dot the i
2003, R, 92 min. Directed by Matthew Parkhill. Starring Gael García Bernal, Natalia Verbeke, James D'Arcy, Tom Hardy, Charlie Cox.
REVIEWED By Marjorie Baumgarten, Fri., June 17, 2005

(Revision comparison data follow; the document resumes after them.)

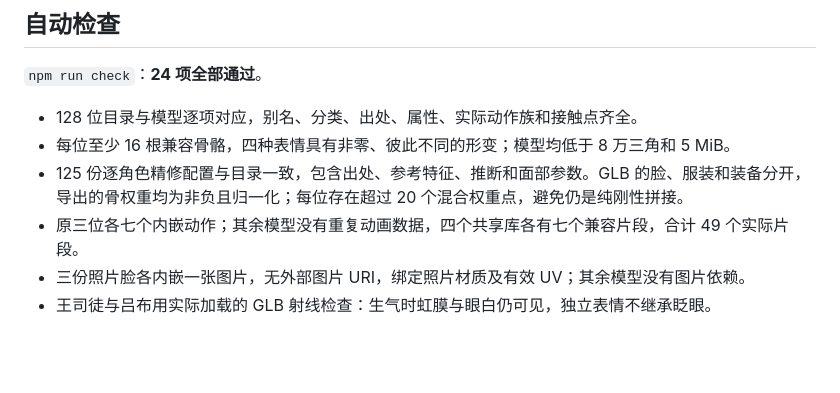
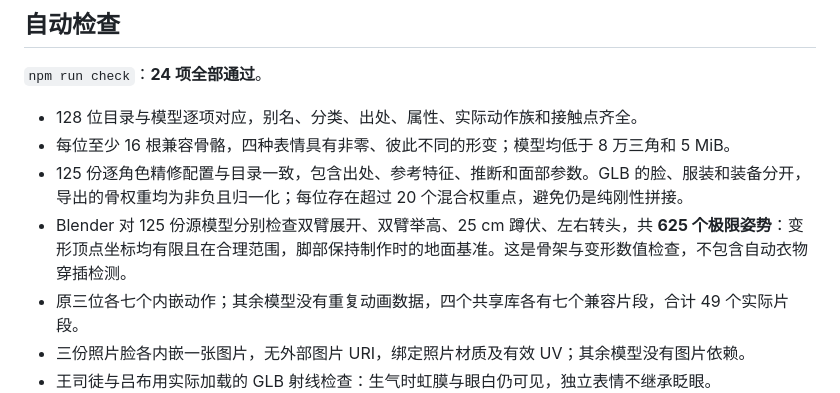
Before and after one commit to HongfeiWan/all-star-brawl, a Markdown page: docs/VALIDATION.md, the part around the change. Rendered like a GitHub page; blank space fills up the shorter version.

Commit message:
Record 625 extreme-pose checks for the refined roster

```diff
--- a/docs/VALIDATION.md
+++ b/docs/VALIDATION.md
@@ -9,6 +9,7 @@
 - 128 位目录与模型逐项对应，别名、分类、出处、属性、实际动作族和接触点齐全。
 - 每位至少 16 根兼容骨骼，四种表情具有非零、彼此不同的形变；模型均低于 8 万三角和 5 MiB。
 - 125 份逐角色精修配置与目录一致，包含出处、参考特征、推断和面部参数。GLB 的脸、服装和装备分开，导出的骨权重均为非负且归一化；每位存在超过 20 个混合权重点，避免仍是纯刚性拼接。
+- Blender 对 125 份源模型分别检查双臂展开、双臂举高、25 cm 蹲伏、左右转头，共 **625 个极限姿势**：变形顶点坐标均有限且在合理范围，脚部保持制作时的地面基准。这是骨架与变形数值检查，不包含自动衣物穿插检测。
 - 原三位各七个内嵌动作；其余模型没有重复动画数据，四个共享库各有七个兼容片段，合计 49 个实际片段。
 - 三份照片脸各内嵌一张图片，无外部图片 URI，绑定照片材质及有效 UV；其余模型没有图片依赖。
 - 王司徒与吕布用实际加载的 GLB 射线检查：生气时虹膜与眼白仍可见，独立表情不继承眨眼。
```
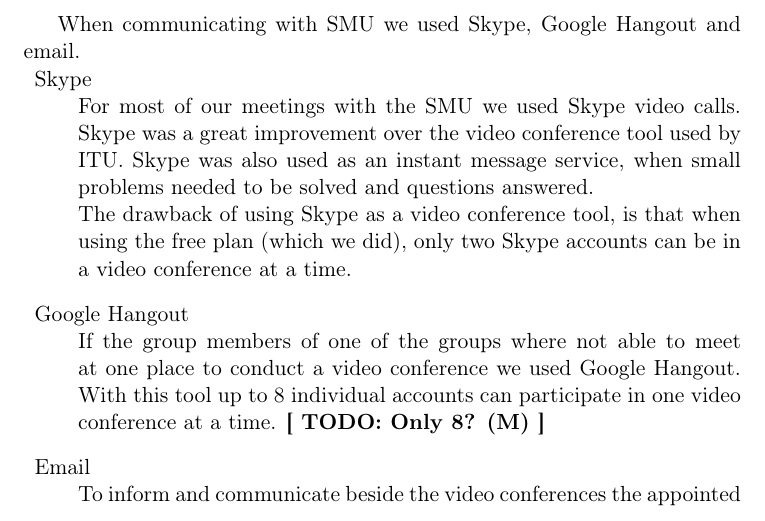
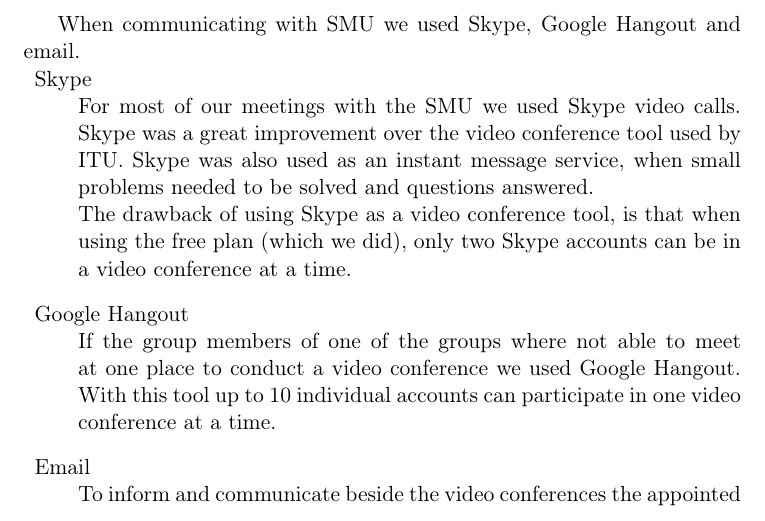
Before and after one commit to Claus35-dk/Oz-TeX-Report, a LaTeX document (Main.tex, which reads texts/Server/Collaboration/Communication.tex): part of page 27 of 84, cut so that both start at the same text. Compiled offline with pdfLaTeX.

Commit message:
removed todo in collaboration - communication

```diff
--- a/texts/Server/Collaboration/Communication.tex
+++ b/texts/Server/Collaboration/Communication.tex
@@ -18,7 +18,7 @@
 		Skype was also used as an instant message service, when small problems needed to be solved and questions answered. \\
 		The drawback of using Skype as a video conference tool, is that when using the free plan (which we did), only two Skype accounts can be in a video conference at a time.
 	\item Google Hangout \\
-		If the group members of one of the groups where not able to meet at one place to conduct a video conference we used Google Hangout. With this tool up to 8 individual accounts can participate in one video conference at a time. \textbf{[ TODO: Only 8? (M) ]}
+		If the group members of one of the groups where not able to meet at one place to conduct a video conference we used Google Hangout. With this tool up to 10 individual accounts can participate in one video conference at a time.
 	\item Email \\
 		To inform and communicate beside the video conferences the appointed liaisons email each other and passed the information on to the rest of their group.
 		The use of email eliminated problems that might arise by different and unknown dialects.
```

We’re told in the course of this film that a kiss "dots the i" in the word love. Well, that’s not true in English, which is the language spoken in the London-set movie. Neither is it true in Spanish, which is the native language spoken by the film’s lead Carmen (Verbeke). Nor is it true in Portuguese, which is the language that’s native to the film’s male lead, Kit (Bernal). It’s not a big deal and I don’t want to belabor the point, it’s just that this example strikes me as typical of the labyrinthine dot the I: so in love with its own inventions and convolutions that it ignores all plausibility and audience acceptance. To share the details of the plot twists here would certainly ruin any chance of enjoying the experience of watching it. However, most of the twists don’t occur until the second half, at which point they accumulate with a mad vengeance. Until then, dot the I is a perfectly interesting little love story, even though the character name Carmen (she’s a dancer too) is a good tip-off of tragedy to come. A Spaniard with a vaguely referred-to past who now lives in London, Carmen has agreed to marry her wealthy boyfriend, Barnaby (D’Arcy). But at a hen party at a restaurant with her girlfriends, she kisses Kit (don’t ask) and what should have lasted mere seconds goes on and on and on. Now she’s having doubts about her upcoming nuptials, and she and Kit meet on the sly, but still he fails in his attempt to pull a Graduate at her wedding. From this point on, the love triangle has more sides than it knows what to do with. Parkhill films it all with a rock & roll panache: lots of flash edits, temporal jumps, and jittery camerawork. Yet it just adds to the film’s overall sense of contrivance. The actors are all good, although not much rapport is conveyed, despite one hot sex scene. Made in 2003, dot the I is Bernal’s first English-language film, and would probably have gone straight to video by now if Bernal’s star weren’t on such an upswing. Fame, it can be a bitch.